=== Task item ===
Make an exact copy of the entries, and keep any pictures out of it.
Data records Start Marker
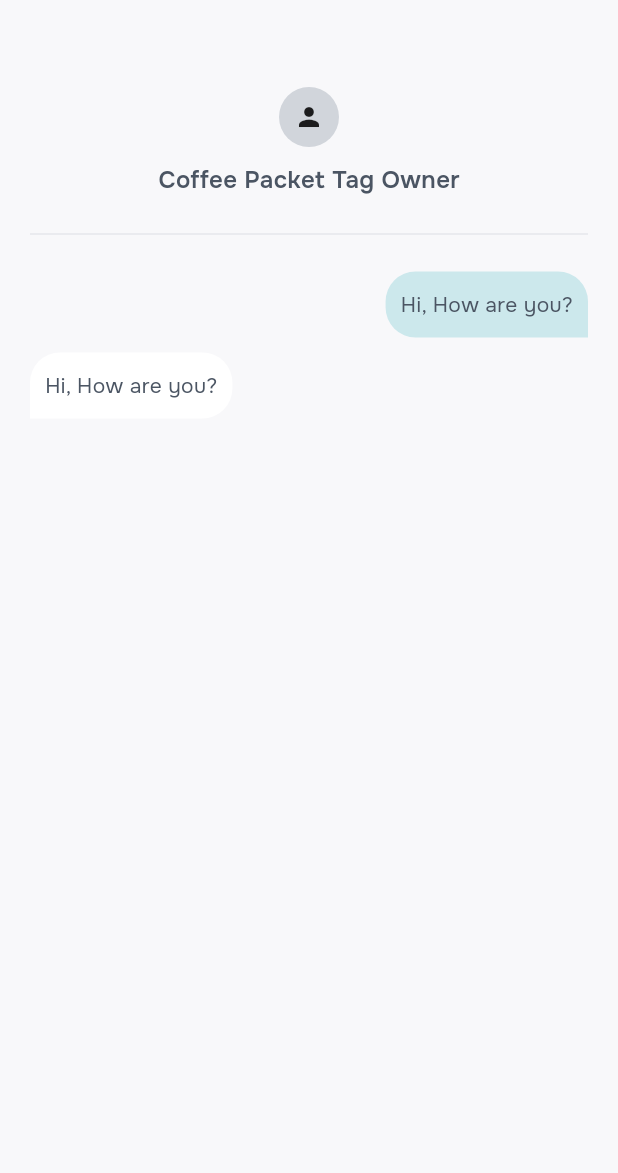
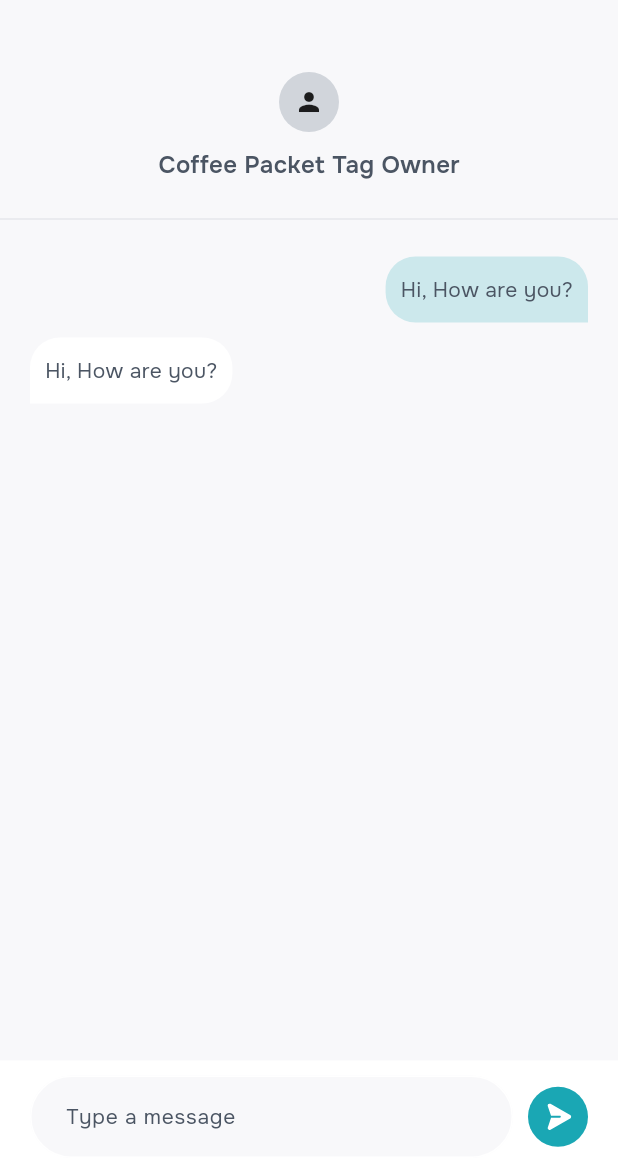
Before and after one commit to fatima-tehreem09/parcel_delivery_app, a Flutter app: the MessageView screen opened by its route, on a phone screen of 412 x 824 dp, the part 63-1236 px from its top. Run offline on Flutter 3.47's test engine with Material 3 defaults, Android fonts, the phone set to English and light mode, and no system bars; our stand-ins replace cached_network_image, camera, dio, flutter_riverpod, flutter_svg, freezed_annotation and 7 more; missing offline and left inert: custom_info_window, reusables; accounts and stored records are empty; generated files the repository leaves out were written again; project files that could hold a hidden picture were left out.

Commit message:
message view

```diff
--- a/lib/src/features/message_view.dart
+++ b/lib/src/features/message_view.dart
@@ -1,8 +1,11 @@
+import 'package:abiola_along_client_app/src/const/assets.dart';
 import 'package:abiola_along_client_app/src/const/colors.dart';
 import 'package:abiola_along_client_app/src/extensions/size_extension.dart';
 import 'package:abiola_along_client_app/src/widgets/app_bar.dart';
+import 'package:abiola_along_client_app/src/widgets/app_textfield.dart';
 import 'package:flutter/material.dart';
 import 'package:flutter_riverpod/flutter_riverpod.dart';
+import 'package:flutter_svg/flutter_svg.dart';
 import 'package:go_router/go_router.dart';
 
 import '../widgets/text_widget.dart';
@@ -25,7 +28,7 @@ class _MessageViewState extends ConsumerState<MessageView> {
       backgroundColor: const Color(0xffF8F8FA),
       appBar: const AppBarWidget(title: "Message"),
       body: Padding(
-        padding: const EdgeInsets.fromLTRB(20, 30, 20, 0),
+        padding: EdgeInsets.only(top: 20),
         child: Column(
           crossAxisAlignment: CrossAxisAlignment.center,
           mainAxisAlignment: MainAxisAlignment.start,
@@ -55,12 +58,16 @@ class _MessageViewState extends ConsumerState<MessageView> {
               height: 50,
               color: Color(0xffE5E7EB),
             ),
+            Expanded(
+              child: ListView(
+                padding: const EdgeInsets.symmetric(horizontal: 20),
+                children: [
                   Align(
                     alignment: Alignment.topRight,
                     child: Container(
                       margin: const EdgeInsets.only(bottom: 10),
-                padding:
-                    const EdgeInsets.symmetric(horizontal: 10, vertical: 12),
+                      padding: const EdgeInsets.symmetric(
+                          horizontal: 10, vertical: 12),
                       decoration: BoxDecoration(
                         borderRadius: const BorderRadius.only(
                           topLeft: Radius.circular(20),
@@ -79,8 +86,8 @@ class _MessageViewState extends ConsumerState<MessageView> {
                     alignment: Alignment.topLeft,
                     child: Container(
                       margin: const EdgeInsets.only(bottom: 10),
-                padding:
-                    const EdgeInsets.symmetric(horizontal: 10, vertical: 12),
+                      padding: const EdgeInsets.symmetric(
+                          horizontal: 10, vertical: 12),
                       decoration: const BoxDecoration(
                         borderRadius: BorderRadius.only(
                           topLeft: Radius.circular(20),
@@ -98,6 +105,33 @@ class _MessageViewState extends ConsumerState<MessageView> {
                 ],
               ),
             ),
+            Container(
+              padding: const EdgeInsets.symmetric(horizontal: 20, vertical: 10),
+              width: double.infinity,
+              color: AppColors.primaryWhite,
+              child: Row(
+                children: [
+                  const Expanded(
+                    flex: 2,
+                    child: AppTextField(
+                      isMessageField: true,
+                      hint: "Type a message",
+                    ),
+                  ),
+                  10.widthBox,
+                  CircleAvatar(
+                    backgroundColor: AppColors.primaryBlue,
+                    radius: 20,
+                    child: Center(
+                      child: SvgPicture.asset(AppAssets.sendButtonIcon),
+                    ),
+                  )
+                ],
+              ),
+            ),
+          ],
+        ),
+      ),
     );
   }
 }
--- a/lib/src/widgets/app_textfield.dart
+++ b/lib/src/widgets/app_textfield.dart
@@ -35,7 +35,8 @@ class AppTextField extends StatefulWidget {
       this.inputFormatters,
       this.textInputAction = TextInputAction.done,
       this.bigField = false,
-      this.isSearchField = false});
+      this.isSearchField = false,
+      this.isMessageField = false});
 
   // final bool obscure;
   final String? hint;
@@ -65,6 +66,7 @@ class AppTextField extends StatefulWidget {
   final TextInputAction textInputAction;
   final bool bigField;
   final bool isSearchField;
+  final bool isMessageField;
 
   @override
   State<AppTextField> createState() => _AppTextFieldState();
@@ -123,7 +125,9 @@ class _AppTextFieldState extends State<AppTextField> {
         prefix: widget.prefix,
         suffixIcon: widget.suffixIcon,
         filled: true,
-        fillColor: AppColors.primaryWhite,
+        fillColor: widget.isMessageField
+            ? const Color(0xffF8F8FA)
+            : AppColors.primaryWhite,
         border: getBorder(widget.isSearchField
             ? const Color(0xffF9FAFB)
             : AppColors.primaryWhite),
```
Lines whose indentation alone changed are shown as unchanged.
Data records End Marker
=== Answer ===
Before and after one commit to fatima-tehreem09/parcel_delivery_app, a Flutter app: the MessageView screen opened by its route, on a phone screen of 412 x 824 dp, the part 63-1236 px from its top. Run offline on Flutter 3.47's test engine with Material 3 defaults, Android fonts, the phone set to English and light mode, and no system bars; our stand-ins replace cached_network_image, camera, dio, flutter_riverpod, flutter_svg, freezed_annotation and 7 more; missing offline and left inert: custom_info_window, reusables; accounts and stored records are empty; generated files the repository leaves out were written again; project files that could hold a hidden picture were left out.

Commit message:
message view

```diff
--- a/lib/src/features/message_view.dart
+++ b/lib/src/features/message_view.dart
@@ -1,8 +1,11 @@
+import 'package:abiola_along_client_app/src/const/assets.dart';
 import 'package:abiola_along_client_app/src/const/colors.dart';
 import 'package:abiola_along_client_app/src/extensions/size_extension.dart';
 import 'package:abiola_along_client_app/src/widgets/app_bar.dart';
+import 'package:abiola_along_client_app/src/widgets/app_textfield.dart';
 import 'package:flutter/material.dart';
 import 'package:flutter_riverpod/flutter_riverpod.dart';
+import 'package:flutter_svg/flutter_svg.dart';
 import 'package:go_router/go_router.dart';
 
 import '../widgets/text_widget.dart';
@@ -25,7 +28,7 @@ class _MessageViewState extends ConsumerState<MessageView> {
       backgroundColor: const Color(0xffF8F8FA),
       appBar: const AppBarWidget(title: "Message"),
       body: Padding(
-        padding: const EdgeInsets.fromLTRB(20, 30, 20, 0),
+        padding: EdgeInsets.only(top: 20),
         child: Column(
           crossAxisAlignment: CrossAxisAlignment.center,
           mainAxisAlignment: MainAxisAlignment.start,
@@ -55,12 +58,16 @@ class _MessageViewState extends ConsumerState<MessageView> {
               height: 50,
               color: Color(0xffE5E7EB),
             ),
+            Expanded(
+              child: ListView(
+                padding: const EdgeInsets.symmetric(horizontal: 20),
+                children: [
                   Align(
                     alignment: Alignment.topRight,
                     child: Container(
                       margin: const EdgeInsets.only(bottom: 10),
-                padding:
-                    const EdgeInsets.symmetric(horizontal: 10, vertical: 12),
+                      padding: const EdgeInsets.symmetric(
+                          horizontal: 10, vertical: 12),
                       decoration: BoxDecoration(
                         borderRadius: const BorderRadius.only(
                           topLeft: Radius.circular(20),
@@ -79,8 +86,8 @@ class _MessageViewState extends ConsumerState<MessageView> {
                     alignment: Alignment.topLeft,
                     child: Container(
                       margin: const EdgeInsets.only(bottom: 10),
-                padding:
-                    const EdgeInsets.symmetric(horizontal: 10, vertical: 12),
+                      padding: const EdgeInsets.symmetric(
+                          horizontal: 10, vertical: 12),
                       decoration: const BoxDecoration(
                         borderRadius: BorderRadius.only(
                           topLeft: Radius.circular(20),
@@ -98,6 +105,33 @@ class _MessageViewState extends ConsumerState<MessageView> {
                 ],
               ),
             ),
+            Container(
+              padding: const EdgeInsets.symmetric(horizontal: 20, vertical: 10),
+              width: double.infinity,
+              color: AppColors.primaryWhite,
+              child: Row(
+                children: [
+                  const Expanded(
+                    flex: 2,
+                    child: AppTextField(
+                      isMessageField: true,
+                      hint: "Type a message",
+                    ),
+                  ),
+                  10.widthBox,
+                  CircleAvatar(
+                    backgroundColor: AppColors.primaryBlue,
+                    radius: 20,
+                    child: Center(
+                      child: SvgPicture.asset(AppAssets.sendButtonIcon),
+                    ),
+                  )
+                ],
+              ),
+            ),
+          ],
+        ),
+      ),
     );
   }
 }
--- a/lib/src/widgets/app_textfield.dart
+++ b/lib/src/widgets/app_textfield.dart
@@ -35,7 +35,8 @@ class AppTextField extends StatefulWidget {
       this.inputFormatters,
       this.textInputAction = TextInputAction.done,
       this.bigField = false,
-      this.isSearchField = false});
+      this.isSearchField = false,
+      this.isMessageField = false});
 
   // final bool obscure;
   final String? hint;
@@ -65,6 +66,7 @@ class AppTextField extends StatefulWidget {
   final TextInputAction textInputAction;
   final bool bigField;
   final bool isSearchField;
+  final bool isMessageField;
 
   @override
   State<AppTextField> createState() => _AppTextFieldState();
@@ -123,7 +125,9 @@ class _AppTextFieldState extends State<AppTextField> {
         prefix: widget.prefix,
         suffixIcon: widget.suffixIcon,
         filled: true,
-        fillColor: AppColors.primaryWhite,
+        fillColor: widget.isMessageField
+            ? const Color(0xffF8F8FA)
+            : AppColors.primaryWhite,
         border: getBorder(widget.isSearchField
             ? const Color(0xffF9FAFB)
             : AppColors.primaryWhite),
```
Lines whose indentation alone changed are shown as unchanged.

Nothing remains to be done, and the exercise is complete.